With that out of the way, it is clear that mobile network operators in Uganda still have a long way to go, and UCC has to ensure the network operators are able to deploy the necessary infrastructure without hitches including bottlenecks of multiple taxation and regulations; right of ways challenges; fight against vandalism of ICT infrastructure among others.

Leading operators don’t want MNP, but is is such a threat?

When MNP is introduced most carriers think it will a massive threat to their businesses especially country’s leading operators like MTN and Airtel. I know it will be a challenge to implement, I personally think that the resistance is not on the side of UCC but on the side of the leaders of this oligopoly sector.

UCC is targeting to fine all operators who don’t meet the quality standards, because not only is it clearly in the need to find more avenues of milking the mobile operators, it also mandated to protect the consumer. If they were protecting the consumer I think MNP would be the most paramount solution and punishment enough for mobile operators that don’t keep their networks up to starch in terms of quality.

How other African countries are implementing Mobile Number Portability

South Africa’s three operators MTN, Vodacom SA and Cell C formed an independent company for the implementation and management of the central solution. After implementation delays, and later in 2006 the tender was awarded to local company Saab Grintek who teamed up with Telecordia Technologie.
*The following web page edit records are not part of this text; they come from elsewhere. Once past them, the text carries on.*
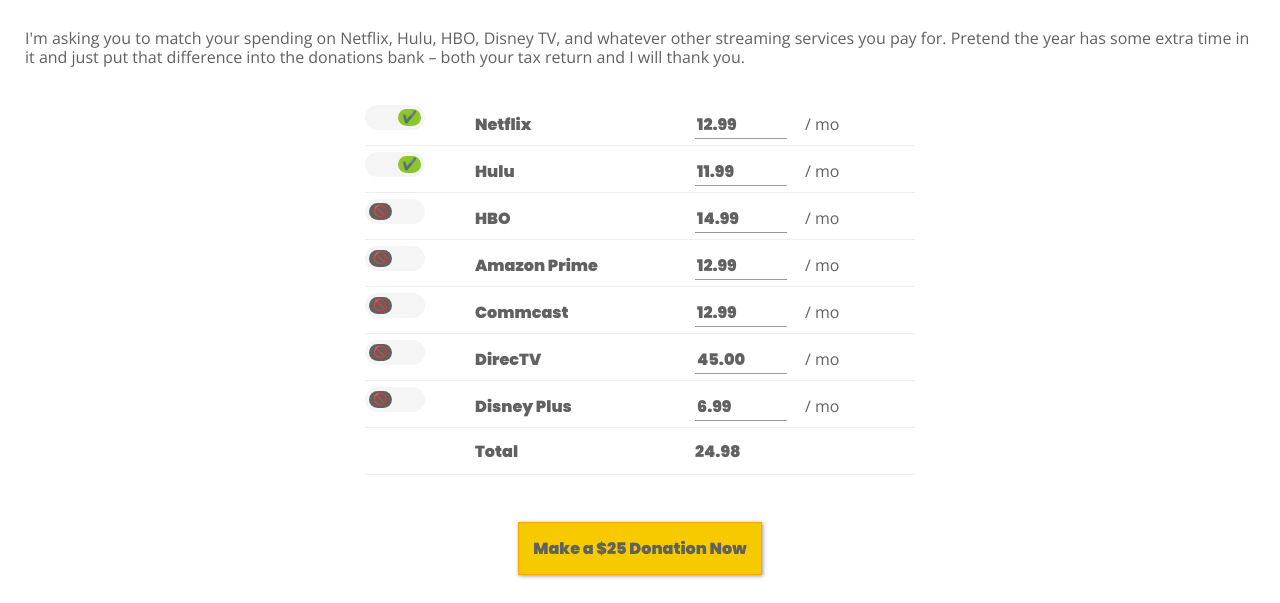
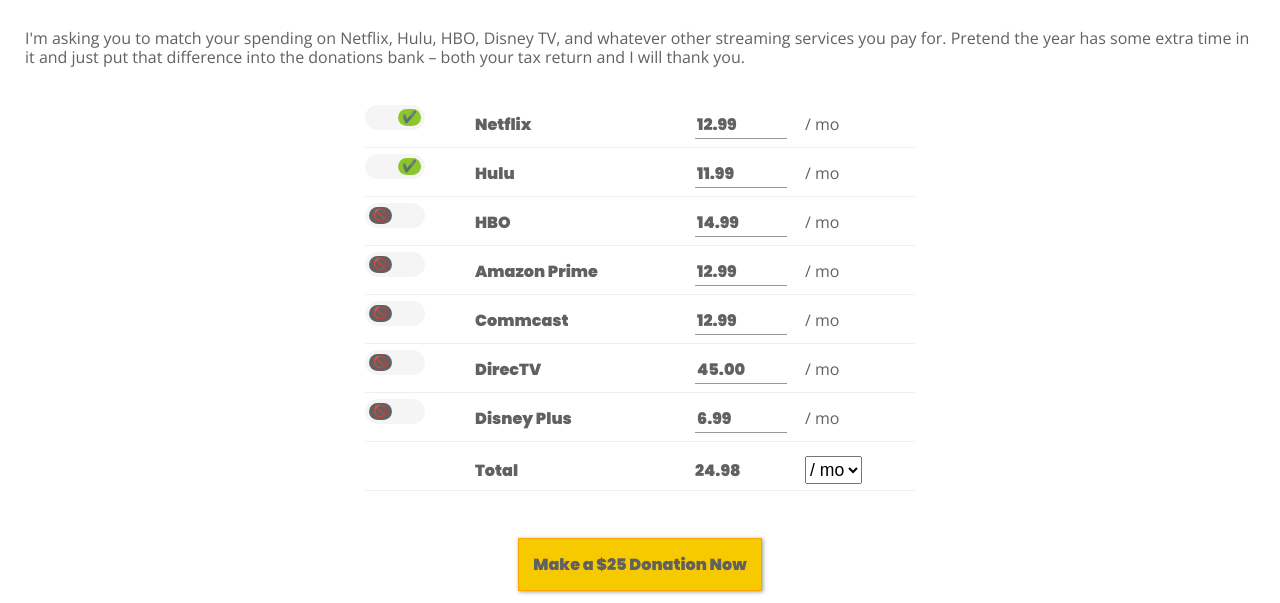
Before and after one commit to krosenk729/spin4crohns, a website: page index.html in a window 1280 px wide. Shown: the part 730-1333 px from the top of the page. Drawn offline with nearby package versions, Linux system fonts and the light colour scheme.

Commit message:
small fixes

```diff
--- a/assets/style.scss
+++ b/assets/style.scss
@@ -225,6 +225,12 @@
 		&--total {
 			padding-top: $grid-size;
 			padding-top: $grid-size;
+
+			select {
+				font-size: 1.1em;
+				padding-top: 2px;
+				padding-bottom: 2px;
+			}
 		}
 	}
 
@@ -247,6 +253,10 @@
 			border-bottom: 1px solid $c-grey-2;
 			font-family: $font-fam-headers;
 		}
+	}
+
+	&__qty {
+		grid-area: total;
 	}
 }
 
--- a/index.html
+++ b/index.html
@@ -182,6 +182,11 @@
 				</div>
 				<div class="spend-calc__amount"></div>
 				<div class="spend-calc__qty">
+					<select name="frequency">
+						<option value="1">/ mo</option>
+						<option value="3">/ qtr</option>
+						<option value="12">/ yr</option>
+					</select>
 				</div>
 			</div>
 		</div>
@@ -207,19 +212,23 @@
 				var calcTotals = function(){
 					var rows = document.querySelectorAll('.spend-calc__row');
 					var total = 0;
-					for(var i = 0, l = rows.length - 1; i < l; i++ ) {
+					var l = rows.length - 1;
+					var t = rows[l];
+					var [a, b, totDisplay, c] = t.children;
+					var f = c.firstElementChild.value;
+					for(var i = 0; i < l; i++ ) {
 					  var [check, label, amt, ...rest] = rows[i].children;
 					  var isChecked = check.children[0].firstElementChild.checked;
 					  if(!isChecked) { continue; }
 					  var cost = amt.children[0].value;
-					  total += Number(cost)
+					  total += Number(cost);
 					}
-					var toFixed = Number.parseFloat(total).toFixed(2);
-					document.querySelector('.spend-calc__row--total .spend-calc__amount').innerText = toFixed;
+					var toFixed = Number.parseFloat(total * f).toFixed(2);
+					totDisplay.innerText = toFixed;
 					document.querySelector('#btn-qty').innerText = `$${Math.round(toFixed)}`;
 				};
 
-				document.querySelectorAll('input').forEach(function(node){
+				document.querySelectorAll('input, select').forEach(function(node){
 					node.onchange = calcTotals;
 				});
 				calcTotals();
@@ -254,7 +263,7 @@
 		</div>
 		<script>
 			(function(){
-				var url = encodeURI( window.location.toString() );
+				var url = encodeURIComponent( window.location.toString() );
 				var fb = 'https://www.facebook.com/sharer/sharer.php?u=<' + url;
 				var tw  = 'https://twitter.com/intent/tweet?text=' + url;
 				var em = 'mailto:?subject=' + encodeURIComponent('Donate to Spin4Crohns for Katherine') + '&body=' + encodeURIComponent('Donate to Spin4Crohns for Katherine by going to ') + url;
```
Also changed, not shown: assets/style.css, 1 other file.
 NCC (Nigerian Communications Commission) has adopted a phased approach to the launch of Mobile Number Portability service in Nigeria. The process to port to CDMA networks will begin as soon as the GSM porting process is completed and launched. Mobile Number Portability will initially be available among the GSM mobile operators: MTN, GLOBACOM, ETISALAT, and AIRTEL.

“To change, or not to change: That is the mobile number portability question.”

In countries like Kenya the benefits of MNP may never be fully realized by the consumer. Seems the timing of the affectation of MNP was totally wrong, Communications Commission of Kenya CCK, has come in pretty late to introduce MNP among service providers. With 75% market share by Safaricom alone, it’s obvious that they have made the right choices in terms of products and services and the market share clearly reflects this; and that MNP is NOT the solution that will increase Airtel Kenya, YU mobile and Orange’s market share in the short run.

For the case of Uganda, MTN has about half of the voice market share, and I don’t see that number reducing tremendously once UCC gathers the courage to implement MNP. What would make a customer think of abandoning their current carrier and opt for another service provider? What unique product and services are lined up to entice the users to jump ship? The mobile operators will need to invest heavily in their customer care, network infrastructure, and product quality which are inherent considerations for any one customer once MNP is implemented. The introduction of MNP will show the real customers loyalty to their mobile service providers based on all factors mentioned above. To change, or not to change: That is the mobile number portability question.

As a consumer will you change your Mobile service provider once MNP is introduced in Uganda?